When I was 16, I began what was later deemed the third-Sunday curse. My dad spoke in church every third Sunday and for months I inevitably did something stupid the night before.
The initiator of the curse was a lovely June day, a few months before my 17th birthday. I had an opportunity to go to to a basketball camp with the rest of my team. I also had an opportunity to spend a day serving with my church group. I knew which one I wanted to pick. I also knew which opportunity I should pick.
So I did the right thing.
And I wasn’t happy about it. At all. I was actually a pretty big punk about the whole thing.
We were painting a barn that day. Remember, it was June. It was a hot June, too. My friend and I had plans to dye my hair red that night and decided we may as well get a head start with the red barn paint. After one of our leaders assured us it was water-based paint (guys, barn paint is NOT water-based) my 16-year-old brain decided it would be brilliant to paint my head.
(Spoiler alert: Red paint + hours in the sun = BAD IDEA!)
I came home to shower and, to my complete dismay, the paint didn’t come out. Well, pieces of it did, and it looked awful. I refused to let my parents take pictures that night, and I’m kind of wishing now that they had, just so I could show you how truly awful it looked.
The misery had only just begun.
I went to a dance that night with red paint splotching my head in a way that could only be described as post-modern grunge… All plans to dye my hair that night went out the window. I had to figure out how to get the paint out of my hair..
So I went home to some very-not-pleased parents. Despite their frustration with me, they were willing to help figure out a solution my mess.
They tried rubbing alcohol first, I think. Something… anything to break up the paint. They tried paint thinner, too. No such luck.
Lighter fluid finally did the trick, but it wasn’t easy. No, lighter fluid was just enough to loosen up the paint to the point that it could be pulled out of my hair strand by strand.
My hair at the time was quite thick and quite long. I’m also extremely tender headed. This was – BY FAR – the most pain I’d EVER experienced. (Even to this day, I think it’s the most pain I’ve experienced. I’ve even given birth without medication. I’d repeat labor. I would NOT repeat this hair moment…)
Anyway, back to the story.
My wonderful parents spent hours pulling paint out of my hair, strand by strand. I flung tears off my face. Big, huge, dragon tears. I couldn’t do anything but sit there, completely defeated and in excruciating pain, despite my parents’ gentle methodical hands.

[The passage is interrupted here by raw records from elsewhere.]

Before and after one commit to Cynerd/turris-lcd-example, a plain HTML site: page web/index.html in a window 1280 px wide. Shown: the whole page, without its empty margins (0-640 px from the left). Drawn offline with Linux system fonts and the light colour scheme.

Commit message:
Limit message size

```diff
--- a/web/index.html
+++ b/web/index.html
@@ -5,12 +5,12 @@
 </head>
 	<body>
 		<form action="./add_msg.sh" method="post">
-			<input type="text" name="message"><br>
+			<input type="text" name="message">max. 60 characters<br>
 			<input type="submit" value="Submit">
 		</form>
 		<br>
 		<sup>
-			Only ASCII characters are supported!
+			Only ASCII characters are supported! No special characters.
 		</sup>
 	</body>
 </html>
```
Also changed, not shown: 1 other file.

To this day, I’ve never dyed my hair.
The curse went on for a while. There was a car accident involved, and a late-night bonfire. I’m not a big believer in actual curses, but there was something eerie about those few months. My parents even got to the point that they were half-joking-half-serious about making me stay in on the Saturday before the third Sunday.

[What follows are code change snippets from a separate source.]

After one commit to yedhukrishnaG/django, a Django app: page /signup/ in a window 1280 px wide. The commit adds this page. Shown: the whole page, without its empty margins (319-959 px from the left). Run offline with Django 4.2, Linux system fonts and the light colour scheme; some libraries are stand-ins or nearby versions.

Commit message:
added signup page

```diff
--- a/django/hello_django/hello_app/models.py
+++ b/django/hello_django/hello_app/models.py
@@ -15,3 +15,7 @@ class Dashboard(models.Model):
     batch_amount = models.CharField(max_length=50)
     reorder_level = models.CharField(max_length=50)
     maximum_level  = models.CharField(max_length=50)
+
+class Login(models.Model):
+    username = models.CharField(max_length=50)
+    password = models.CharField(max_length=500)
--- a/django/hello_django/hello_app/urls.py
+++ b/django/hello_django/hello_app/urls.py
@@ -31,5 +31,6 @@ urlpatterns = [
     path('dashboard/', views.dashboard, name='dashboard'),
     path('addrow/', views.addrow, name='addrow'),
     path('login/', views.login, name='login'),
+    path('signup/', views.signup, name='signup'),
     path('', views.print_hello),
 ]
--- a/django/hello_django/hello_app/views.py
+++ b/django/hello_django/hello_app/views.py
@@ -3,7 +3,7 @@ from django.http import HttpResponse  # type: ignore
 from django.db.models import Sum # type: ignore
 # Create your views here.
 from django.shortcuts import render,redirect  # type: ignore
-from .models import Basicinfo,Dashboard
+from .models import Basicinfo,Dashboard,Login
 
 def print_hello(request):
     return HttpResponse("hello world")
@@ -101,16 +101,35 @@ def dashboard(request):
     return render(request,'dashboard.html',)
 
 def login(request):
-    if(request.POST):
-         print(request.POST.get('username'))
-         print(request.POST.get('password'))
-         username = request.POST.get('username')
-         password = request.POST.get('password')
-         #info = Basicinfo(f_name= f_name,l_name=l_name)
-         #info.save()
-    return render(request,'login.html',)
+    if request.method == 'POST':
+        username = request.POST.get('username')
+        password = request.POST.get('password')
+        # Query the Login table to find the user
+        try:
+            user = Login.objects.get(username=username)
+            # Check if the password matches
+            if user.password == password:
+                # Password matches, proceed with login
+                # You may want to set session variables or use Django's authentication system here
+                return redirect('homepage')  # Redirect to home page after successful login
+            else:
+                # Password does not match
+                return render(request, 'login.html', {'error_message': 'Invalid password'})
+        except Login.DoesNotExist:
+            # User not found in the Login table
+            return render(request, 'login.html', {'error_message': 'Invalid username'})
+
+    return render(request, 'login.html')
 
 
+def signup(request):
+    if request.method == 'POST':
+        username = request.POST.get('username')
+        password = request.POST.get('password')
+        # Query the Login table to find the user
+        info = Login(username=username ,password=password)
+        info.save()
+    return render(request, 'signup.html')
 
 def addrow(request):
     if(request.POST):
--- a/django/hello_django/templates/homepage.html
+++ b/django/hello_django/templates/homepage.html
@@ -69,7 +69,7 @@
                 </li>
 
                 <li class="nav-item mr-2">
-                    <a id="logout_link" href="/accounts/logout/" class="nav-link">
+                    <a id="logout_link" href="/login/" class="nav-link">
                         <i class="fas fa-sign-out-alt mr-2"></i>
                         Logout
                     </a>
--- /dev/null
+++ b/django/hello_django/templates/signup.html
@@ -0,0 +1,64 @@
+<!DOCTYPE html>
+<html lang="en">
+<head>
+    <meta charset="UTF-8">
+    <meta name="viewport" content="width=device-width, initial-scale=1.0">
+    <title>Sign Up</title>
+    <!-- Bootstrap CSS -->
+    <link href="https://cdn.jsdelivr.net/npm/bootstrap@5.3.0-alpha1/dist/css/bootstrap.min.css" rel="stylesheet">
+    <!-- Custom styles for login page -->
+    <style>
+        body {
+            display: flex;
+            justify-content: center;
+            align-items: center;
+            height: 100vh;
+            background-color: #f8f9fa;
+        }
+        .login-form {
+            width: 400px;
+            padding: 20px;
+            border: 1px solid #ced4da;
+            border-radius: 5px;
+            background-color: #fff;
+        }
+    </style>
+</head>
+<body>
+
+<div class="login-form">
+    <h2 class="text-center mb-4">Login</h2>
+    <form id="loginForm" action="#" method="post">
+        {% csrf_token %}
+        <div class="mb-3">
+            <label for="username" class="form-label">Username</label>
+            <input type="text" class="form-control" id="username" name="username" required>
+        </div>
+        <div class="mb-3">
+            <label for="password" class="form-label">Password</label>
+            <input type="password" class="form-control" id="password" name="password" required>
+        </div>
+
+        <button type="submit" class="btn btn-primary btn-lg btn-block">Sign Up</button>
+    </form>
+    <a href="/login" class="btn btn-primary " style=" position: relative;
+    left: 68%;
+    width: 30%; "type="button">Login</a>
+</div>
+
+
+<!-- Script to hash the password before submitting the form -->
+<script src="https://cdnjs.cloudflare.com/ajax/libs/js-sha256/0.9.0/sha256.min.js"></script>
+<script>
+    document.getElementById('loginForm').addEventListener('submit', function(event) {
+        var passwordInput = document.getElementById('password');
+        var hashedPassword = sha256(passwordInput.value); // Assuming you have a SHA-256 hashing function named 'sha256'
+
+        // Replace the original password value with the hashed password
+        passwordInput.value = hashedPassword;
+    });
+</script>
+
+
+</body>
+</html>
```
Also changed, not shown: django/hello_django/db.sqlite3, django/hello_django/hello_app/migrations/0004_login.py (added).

Do you know what broke the curse, though?
I decided to go cliff jumping the Saturday before the third Sunday of the month. I chose that day on purpose. I had to defeat the curse.
So, my friend and I picked our spot and went cliff jumping. We were smart about it, too. And you know what? We had a great time. No injuries, no car accidents, no paint. Just a good time flying off rocks into a freezing cold lake.

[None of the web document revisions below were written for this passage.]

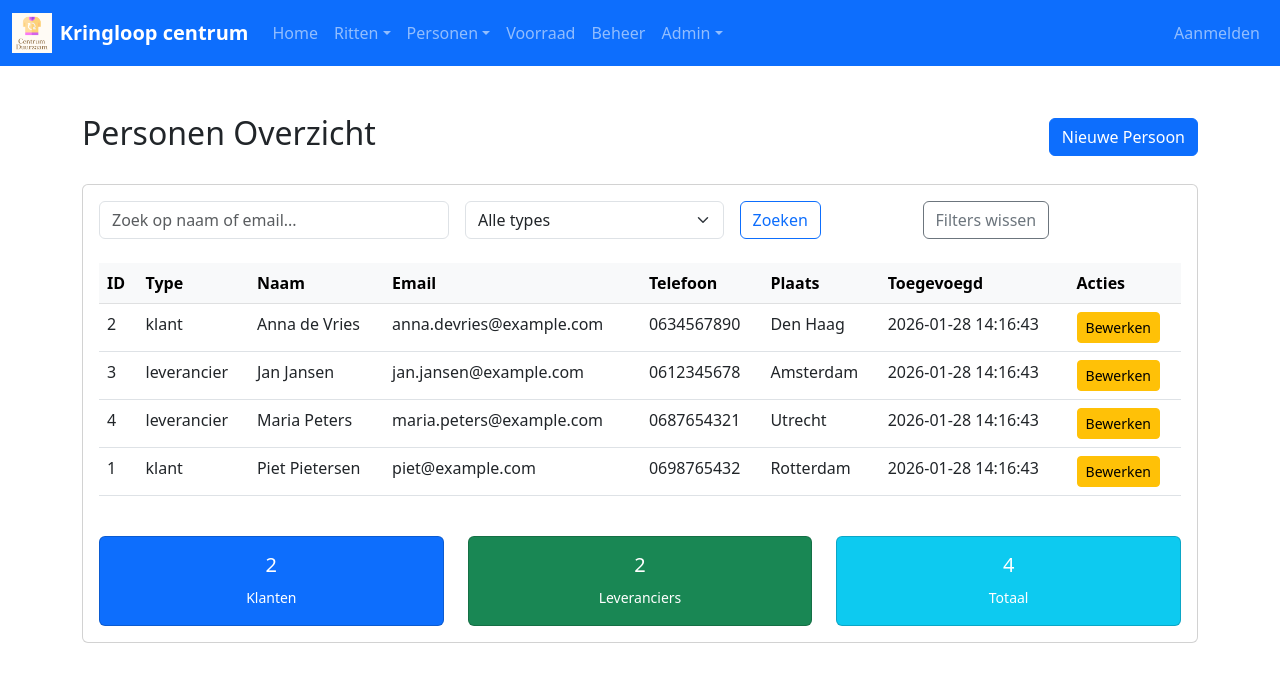
After one commit to DjojovdEerden/Kringloop, a PHP site: page /admin/list_personen.php in a window 1280 px wide. The commit adds this page. Shown: the top 682 px of the page. Run offline with PHP 8.4, Linux system fonts and the light colour scheme; data comes from the database, SQL or seed files in the repository.

Commit message:
personen/klanten aangemaakt
planning add en list aangepast dat  ze werken met de nieuwe database

```diff
--- /dev/null
+++ b/admin/list_personen.php
@@ -0,0 +1,150 @@
+<?php
+// Database connectie laden
+require_once '../includes/db.php';
+
+// Filter opties
+$type_filter = $_GET['type'] ?? '';
+$search = $_GET['search'] ?? '';
+
+// Haal alle personen data op met filters
+$sql = "SELECT * FROM personen WHERE actief = 1";
+$params = [];
+
+if ($type_filter) {
+    $sql .= " AND type = ?";
+    $params[] = $type_filter;
+}
+
+if ($search) {
+    $sql .= " AND (voornaam LIKE ? OR achternaam LIKE ? OR email LIKE ?)";
+    $search_param = '%' . $search . '%';
+    $params[] = $search_param;
+    $params[] = $search_param;
+    $params[] = $search_param;
+}
+
+$sql .= " ORDER BY achternaam, voornaam";
+
+$stmt = $pdo->prepare($sql);
+$stmt->execute($params);
+$personen = $stmt->fetchAll(PDO::FETCH_ASSOC);
+
+// Pagina configuratie instellen
+$pageTitle = 'Personen Overzicht';
+include '../includes/header.php';
+?>
+
+<!-- Personen overzicht tabel -->
+<div class="container my-5">
+    <div class="d-flex justify-content-between align-items-center mb-4">
+        <h2>Personen Overzicht</h2>
+        <a href="add_persoon.php" class="btn btn-primary">Nieuwe Persoon</a>
+    </div>
+
+    <div class="card">
+        <div class="card-body">
+            <!-- Zoek en filter opties -->
+            <form method="GET" class="row g-3 mb-4">
+                <div class="col-md-4">
+                    <input type="text" name="search" value="<?php echo htmlspecialchars($search); ?>" class="form-control" placeholder="Zoek op naam of email...">
+                </div>
+                <div class="col-md-3">
+                    <select name="type" class="form-select">
+                        <option value="">Alle types</option>
+                        <option value="klant" <?php echo $type_filter === 'klant' ? 'selected' : ''; ?>>Klanten</option>
+                        <option value="leverancier" <?php echo $type_filter === 'leverancier' ? 'selected' : ''; ?>>Leveranciers</option>
+                    </select>
+                </div>
+                <div class="col-md-2">
+                    <button type="submit" class="btn btn-outline-primary">Zoeken</button>
+                </div>
+                <div class="col-md-3">
+                    <a href="list_personen.php" class="btn btn-outline-secondary">Filters wissen</a>
+                </div>
+            </form>
+
+            <!-- Personen data tabel -->
+            <div class="table-responsive">
+                <table class="table table-hover">
+                    <!-- Tabel koppen definitie -->
+                    <thead class="table-light">
+                        <tr>
+                            <th>ID</th>
+                            <th>Type</th>
+                            <th>Naam</th>
+                            <th>Email</th>
+                            <th>Telefoon</th>
+                            <th>Plaats</th>
+                            <th>Toegevoegd</th>
+                            <th>Acties</th>
+                        </tr>
+                    </thead>
+                    <!-- Personen records weergeven -->
+                    <tbody>
+                        <?php if (empty($personen)): ?>
+                            <tr>
+                                <td colspan="8" class="text-center text-muted">Geen personen gevonden</td>
+                            </tr>
+                        <?php else: ?>
+                            <?php foreach ($personen as $persoon): ?>
+                                <tr>
+                                    <td><?php echo $persoon['id']; ?></td>
+                                    <td><?php echo $persoon['type']; ?></td>
+                                    <td><?php echo $persoon['voornaam'] . ' ' . $persoon['achternaam']; ?></td>
+                                    <td><?php echo $persoon['email']; ?></td>
+                                    <td><?php echo $persoon['telefoon']; ?></td>
+                                    <td><?php echo $persoon['plaats']; ?></td>
+                                    <td><?php echo $persoon['datum_ingevoerd']; ?></td>
+                                    <td>
+                                        <a href="edit_persoon.php?id=<?php echo $persoon['id']; ?>" class="btn btn-sm btn-warning">Bewerken</a>
+                                    </td>
+                                </tr>
+                            <?php endforeach; ?>
+                        <?php endif; ?>
+                    </tbody>
+                </table>
+            </div>
+
+            <!-- Statistieken -->
+            <div class="row mt-4">
+                <div class="col-md-4">
+                    <div class="card bg-primary text-white">
+                        <div class="card-body text-center">
+                            <h5><?php echo count(array_filter($personen, fn($p) => $p['type'] === 'klant')); ?></h5>
+                            <small>Klanten</small>
+                        </div>
+                    </div>
+                </div>
+                <div class="col-md-4">
+                    <div class="card bg-success text-white">
+                        <div class="card-body text-center">
+                            <h5><?php echo count(array_filter($personen, fn($p) => $p['type'] === 'leverancier')); ?></h5>
+                            <small>Leveranciers</small>
+                        </div>
+                    </div>
+                </div>
+                <div class="col-md-4">
+                    <div class="card bg-info text-white">
+                        <div class="card-body text-center">
+                            <h5><?php echo count($personen); ?></h5>
+                            <small>Totaal</small>
+                        </div>
+                    </div>
+                </div>
+            </div>
+        </div>
+    </div>
+</div>
+
+<script>
+function confirmDelete(id) {
+    if (confirm('Weet u zeker dat u deze persoon wilt verwijderen?')) {
+        window.location.href = 'delete_persoon.php?id=' + id;
+    }
+}
+</script>
+
+<?php
+// Footer laden
+include '../includes/footer.php';
+?>
--- a/includes/header.php
+++ b/includes/header.php
@@ -33,6 +33,13 @@ if (session_status() === PHP_SESSION_NONE) {
                             <li><a class="dropdown-item" href="/Kringloop/admin/list_planning.php">Planning Overzicht</a></li>
                         </ul>
                     </li>
+                    <li class="nav-item dropdown">
+                        <a class="nav-link dropdown-toggle" href="#" role="button" data-bs-toggle="dropdown">Personen</a>
+                        <ul class="dropdown-menu">
+                            <li><a class="dropdown-item" href="/Kringloop/admin/add_persoon.php">Nieuwe Persoon</a></li>
+                            <li><a class="dropdown-item" href="/Kringloop/admin/list_personen.php">Personen Overzicht</a></li>
+                        </ul>
+                    </li>
                     <li class="nav-item"><a class="nav-link" href="/Kringloop/voorraad.php">Voorraad</a></li>
                     <li class="nav-item"><a class="nav-link" href="/Kringloop/beheer.php">Beheer</a></li>
                     <li class="nav-item dropdown">
```
Also changed, not shown: admin/add_persoon.php (added, +125 -0 lines), admin/add_planning.php (+26 -7 lines), admin/list_planning.php (+20 -13 lines).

I beat the third-Sunday curse.
I think opportunity is a lot like the third-Sunday curse. It’s easy to see where things will go wrong. It’s easy to avoid opportunity for fear that something bad might happen. When we let fear select our opportunity, we lose the ability to decide for ourselves. We forget we have this awesome ability to choose – to decide for ourselves what opportunities to take and what opportunities aren’t right. We let opportunity happen to us instead of happening to opportunity. We leave things up to chance and then blame silly things like third-Sunday curses.
I’m going to beat the curse again and again. I’m intentionally choosing my opportunity. I’m owning it, and taking the blame for the consequences. I’ll enjoy the moment of free fall and I’ll enjoy the splash of mountain water on a hot summer day.
Care to join me?